Task item
Every record below must come back exactly as given.

========

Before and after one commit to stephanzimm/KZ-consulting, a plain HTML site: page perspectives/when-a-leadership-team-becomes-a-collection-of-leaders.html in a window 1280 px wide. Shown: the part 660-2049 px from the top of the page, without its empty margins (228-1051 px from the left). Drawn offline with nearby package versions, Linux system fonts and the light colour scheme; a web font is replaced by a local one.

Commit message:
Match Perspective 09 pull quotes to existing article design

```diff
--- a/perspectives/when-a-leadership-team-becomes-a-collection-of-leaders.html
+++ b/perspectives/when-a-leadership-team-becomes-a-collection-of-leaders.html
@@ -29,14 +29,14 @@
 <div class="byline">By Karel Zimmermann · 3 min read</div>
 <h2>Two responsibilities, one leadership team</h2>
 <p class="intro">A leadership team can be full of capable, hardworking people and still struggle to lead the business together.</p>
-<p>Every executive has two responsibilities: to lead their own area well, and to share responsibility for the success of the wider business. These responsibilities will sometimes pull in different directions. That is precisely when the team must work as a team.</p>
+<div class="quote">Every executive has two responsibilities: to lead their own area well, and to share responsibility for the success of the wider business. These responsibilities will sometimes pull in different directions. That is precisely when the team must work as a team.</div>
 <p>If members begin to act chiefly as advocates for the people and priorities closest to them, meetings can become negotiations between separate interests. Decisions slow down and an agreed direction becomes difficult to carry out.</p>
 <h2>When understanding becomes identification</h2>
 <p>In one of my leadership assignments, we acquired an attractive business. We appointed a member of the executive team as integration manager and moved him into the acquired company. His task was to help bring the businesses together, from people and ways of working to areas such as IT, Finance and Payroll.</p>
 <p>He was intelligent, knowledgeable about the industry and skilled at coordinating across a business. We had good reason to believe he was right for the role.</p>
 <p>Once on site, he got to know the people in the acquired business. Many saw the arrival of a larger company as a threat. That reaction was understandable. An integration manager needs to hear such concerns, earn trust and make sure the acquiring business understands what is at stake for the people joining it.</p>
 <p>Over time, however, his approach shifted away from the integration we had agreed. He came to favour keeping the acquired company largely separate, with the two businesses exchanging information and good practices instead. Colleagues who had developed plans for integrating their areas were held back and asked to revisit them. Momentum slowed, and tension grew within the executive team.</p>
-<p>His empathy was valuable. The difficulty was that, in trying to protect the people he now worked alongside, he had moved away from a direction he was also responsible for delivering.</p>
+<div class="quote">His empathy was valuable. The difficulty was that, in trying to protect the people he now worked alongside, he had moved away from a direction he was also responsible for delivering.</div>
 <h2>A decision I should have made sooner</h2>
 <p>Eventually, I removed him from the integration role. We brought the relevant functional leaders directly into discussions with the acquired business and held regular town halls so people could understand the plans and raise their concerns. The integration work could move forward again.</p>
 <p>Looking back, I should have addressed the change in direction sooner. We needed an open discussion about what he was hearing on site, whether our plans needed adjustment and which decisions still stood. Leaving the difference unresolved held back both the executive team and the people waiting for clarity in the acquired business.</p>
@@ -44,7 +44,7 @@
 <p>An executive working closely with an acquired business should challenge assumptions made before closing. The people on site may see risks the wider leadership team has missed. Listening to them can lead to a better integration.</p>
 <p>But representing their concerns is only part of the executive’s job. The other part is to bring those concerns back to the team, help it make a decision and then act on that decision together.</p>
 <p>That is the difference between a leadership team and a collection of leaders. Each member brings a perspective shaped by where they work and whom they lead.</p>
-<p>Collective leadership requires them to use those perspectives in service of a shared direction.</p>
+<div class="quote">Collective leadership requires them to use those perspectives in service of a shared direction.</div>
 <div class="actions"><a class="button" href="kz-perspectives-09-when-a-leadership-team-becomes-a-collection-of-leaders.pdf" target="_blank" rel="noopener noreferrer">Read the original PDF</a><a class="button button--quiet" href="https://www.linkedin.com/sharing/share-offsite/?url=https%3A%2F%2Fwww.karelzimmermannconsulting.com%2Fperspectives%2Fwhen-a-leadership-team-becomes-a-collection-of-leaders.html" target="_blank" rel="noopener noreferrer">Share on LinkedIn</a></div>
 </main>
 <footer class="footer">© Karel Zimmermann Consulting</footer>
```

========

Response to this task
Before and after one commit to stephanzimm/KZ-consulting, a plain HTML site: page perspectives/when-a-leadership-team-becomes-a-collection-of-leaders.html in a window 1280 px wide. Shown: the part 660-2049 px from the top of the page, without its empty margins (228-1051 px from the left). Drawn offline with nearby package versions, Linux system fonts and the light colour scheme; a web font is replaced by a local one.

Commit message:
Match Perspective 09 pull quotes to existing article design

```diff
--- a/perspectives/when-a-leadership-team-becomes-a-collection-of-leaders.html
+++ b/perspectives/when-a-leadership-team-becomes-a-collection-of-leaders.html
@@ -29,14 +29,14 @@
 <div class="byline">By Karel Zimmermann · 3 min read</div>
 <h2>Two responsibilities, one leadership team</h2>
 <p class="intro">A leadership team can be full of capable, hardworking people and still struggle to lead the business together.</p>
-<p>Every executive has two responsibilities: to lead their own area well, and to share responsibility for the success of the wider business. These responsibilities will sometimes pull in different directions. That is precisely when the team must work as a team.</p>
+<div class="quote">Every executive has two responsibilities: to lead their own area well, and to share responsibility for the success of the wider business. These responsibilities will sometimes pull in different directions. That is precisely when the team must work as a team.</div>
 <p>If members begin to act chiefly as advocates for the people and priorities closest to them, meetings can become negotiations between separate interests. Decisions slow down and an agreed direction becomes difficult to carry out.</p>
 <h2>When understanding becomes identification</h2>
 <p>In one of my leadership assignments, we acquired an attractive business. We appointed a member of the executive team as integration manager and moved him into the acquired company. His task was to help bring the businesses together, from people and ways of working to areas such as IT, Finance and Payroll.</p>
 <p>He was intelligent, knowledgeable about the industry and skilled at coordinating across a business. We had good reason to believe he was right for the role.</p>
 <p>Once on site, he got to know the people in the acquired business. Many saw the arrival of a larger company as a threat. That reaction was understandable. An integration manager needs to hear such concerns, earn trust and make sure the acquiring business understands what is at stake for the people joining it.</p>
 <p>Over time, however, his approach shifted away from the integration we had agreed. He came to favour keeping the acquired company largely separate, with the two businesses exchanging information and good practices instead. Colleagues who had developed plans for integrating their areas were held back and asked to revisit them. Momentum slowed, and tension grew within the executive team.</p>
-<p>His empathy was valuable. The difficulty was that, in trying to protect the people he now worked alongside, he had moved away from a direction he was also responsible for delivering.</p>
+<div class="quote">His empathy was valuable. The difficulty was that, in trying to protect the people he now worked alongside, he had moved away from a direction he was also responsible for delivering.</div>
 <h2>A decision I should have made sooner</h2>
 <p>Eventually, I removed him from the integration role. We brought the relevant functional leaders directly into discussions with the acquired business and held regular town halls so people could understand the plans and raise their concerns. The integration work could move forward again.</p>
 <p>Looking back, I should have addressed the change in direction sooner. We needed an open discussion about what he was hearing on site, whether our plans needed adjustment and which decisions still stood. Leaving the difference unresolved held back both the executive team and the people waiting for clarity in the acquired business.</p>
@@ -44,7 +44,7 @@
 <p>An executive working closely with an acquired business should challenge assumptions made before closing. The people on site may see risks the wider leadership team has missed. Listening to them can lead to a better integration.</p>
 <p>But representing their concerns is only part of the executive’s job. The other part is to bring those concerns back to the team, help it make a decision and then act on that decision together.</p>
 <p>That is the difference between a leadership team and a collection of leaders. Each member brings a perspective shaped by where they work and whom they lead.</p>
-<p>Collective leadership requires them to use those perspectives in service of a shared direction.</p>
+<div class="quote">Collective leadership requires them to use those perspectives in service of a shared direction.</div>
 <div class="actions"><a class="button" href="kz-perspectives-09-when-a-leadership-team-becomes-a-collection-of-leaders.pdf" target="_blank" rel="noopener noreferrer">Read the original PDF</a><a class="button button--quiet" href="https://www.linkedin.com/sharing/share-offsite/?url=https%3A%2F%2Fwww.karelzimmermannconsulting.com%2Fperspectives%2Fwhen-a-leadership-team-becomes-a-collection-of-leaders.html" target="_blank" rel="noopener noreferrer">Share on LinkedIn</a></div>
 </main>
 <footer class="footer">© Karel Zimmermann Consulting</footer>
```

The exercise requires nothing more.